Removing Barriers and Increasing Resources

Beth Shook smiles for a portrait in front of a chalkboard.
Jason Halley / University Photographer

This story is one in a series spotlighting eight exceptional faculty members who were recognized with 2023–24 Outstanding Faculty Awards, selected by the University’s Faculty Recognition and Support Committee.

These awards—among the highest honors at Chico State—celebrate faculty excellence in the categories of Outstanding Professor, Teacher, Academic Advisor, Research Mentor, Faculty Service, Lecturer, Lecturer in Bringing the Profession to the Classroom, and Early Career Faculty. 

Outstanding Lecturer Award: Beth Shook

Professor Beth Shook is committed to ensuring her students have what they need to succeed. Spend time in one of her classes and you will see it. The focus is hardly on her at all, but instead, on removing any barriers students face and providing whatever tools they need. These range from free textbooks to an ever-expanding learning library. Shook’s colleagues in the Department of Anthropology say that empathy is one of her greatest strengths.

Her students appreciate the efforts she makes to help them learn key concepts through a growing collection of activities and games, paid for in part with the Student Learning Fee grant she wrote to make learning more accessible to all her students.

Shook’s commitment to equity also shows up in her work with a group of authors and editors who selflessly published an Open Educational Resources (OER) textbook, which is free to biological anthropology students. Published by the esteemed American Anthropological Association, the second edition features Dr. Shook as the first author.
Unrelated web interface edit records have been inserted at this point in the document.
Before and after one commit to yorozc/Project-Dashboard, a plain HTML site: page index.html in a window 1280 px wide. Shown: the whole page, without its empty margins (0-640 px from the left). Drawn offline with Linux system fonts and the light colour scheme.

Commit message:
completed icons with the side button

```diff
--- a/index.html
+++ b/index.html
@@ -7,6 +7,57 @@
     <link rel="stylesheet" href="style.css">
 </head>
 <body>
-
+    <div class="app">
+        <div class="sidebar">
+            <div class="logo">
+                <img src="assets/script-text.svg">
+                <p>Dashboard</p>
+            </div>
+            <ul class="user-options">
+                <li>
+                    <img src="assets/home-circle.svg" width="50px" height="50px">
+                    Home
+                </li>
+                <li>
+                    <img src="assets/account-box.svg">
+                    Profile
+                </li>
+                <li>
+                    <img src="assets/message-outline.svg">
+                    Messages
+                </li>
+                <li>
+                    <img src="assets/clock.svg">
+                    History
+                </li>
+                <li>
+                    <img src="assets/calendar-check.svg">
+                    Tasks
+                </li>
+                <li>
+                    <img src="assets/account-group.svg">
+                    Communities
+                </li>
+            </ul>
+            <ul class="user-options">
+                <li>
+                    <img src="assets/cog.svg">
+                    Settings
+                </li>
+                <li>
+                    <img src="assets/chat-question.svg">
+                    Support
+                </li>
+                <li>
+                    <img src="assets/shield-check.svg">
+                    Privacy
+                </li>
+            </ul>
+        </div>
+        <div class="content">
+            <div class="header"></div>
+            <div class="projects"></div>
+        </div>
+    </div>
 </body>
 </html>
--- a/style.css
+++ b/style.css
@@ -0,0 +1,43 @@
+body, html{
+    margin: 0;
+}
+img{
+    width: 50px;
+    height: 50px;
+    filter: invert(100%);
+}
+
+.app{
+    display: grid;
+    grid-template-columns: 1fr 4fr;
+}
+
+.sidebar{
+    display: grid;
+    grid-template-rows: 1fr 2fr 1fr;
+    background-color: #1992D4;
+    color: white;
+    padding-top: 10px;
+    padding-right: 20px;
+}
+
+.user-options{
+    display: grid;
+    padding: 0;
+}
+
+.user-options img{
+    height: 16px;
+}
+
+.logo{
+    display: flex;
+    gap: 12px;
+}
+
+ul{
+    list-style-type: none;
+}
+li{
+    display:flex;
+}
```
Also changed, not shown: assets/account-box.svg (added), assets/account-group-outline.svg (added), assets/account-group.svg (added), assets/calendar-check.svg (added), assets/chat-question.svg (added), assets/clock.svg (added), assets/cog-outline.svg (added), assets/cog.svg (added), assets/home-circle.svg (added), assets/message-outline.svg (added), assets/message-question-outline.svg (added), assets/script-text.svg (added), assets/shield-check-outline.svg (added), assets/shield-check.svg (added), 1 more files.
“I love getting to know students as individuals, helping them learn, and celebrating their successes,” Shook said. “Students face a diverse range of challenges on their college path, and it is an honor to provide or refer students to resources that make these hurdles manageable. When I read that 50% of Chico State students reported not purchasing a textbook due to financial hardships, I was motivated get involved with the OER movement and create a free textbook so that more students can acquire the course materials they need to succeed.”

One of Shook’s strengths is teaching others to be teachers. She has overseen the training of the department’s graduate student teaching assistants for two decades and recently redesigned the supervised college teaching course to provide training in professionalism and teaching, setting them up to thrive in their graduate and professional careers.

Shook earned bachelor’s degrees in biochemistry and cultural anthropology from Cornell College in 1998 and an M.A. and PhD in anthropology from UC Davis in 1999 and 2005, respectively.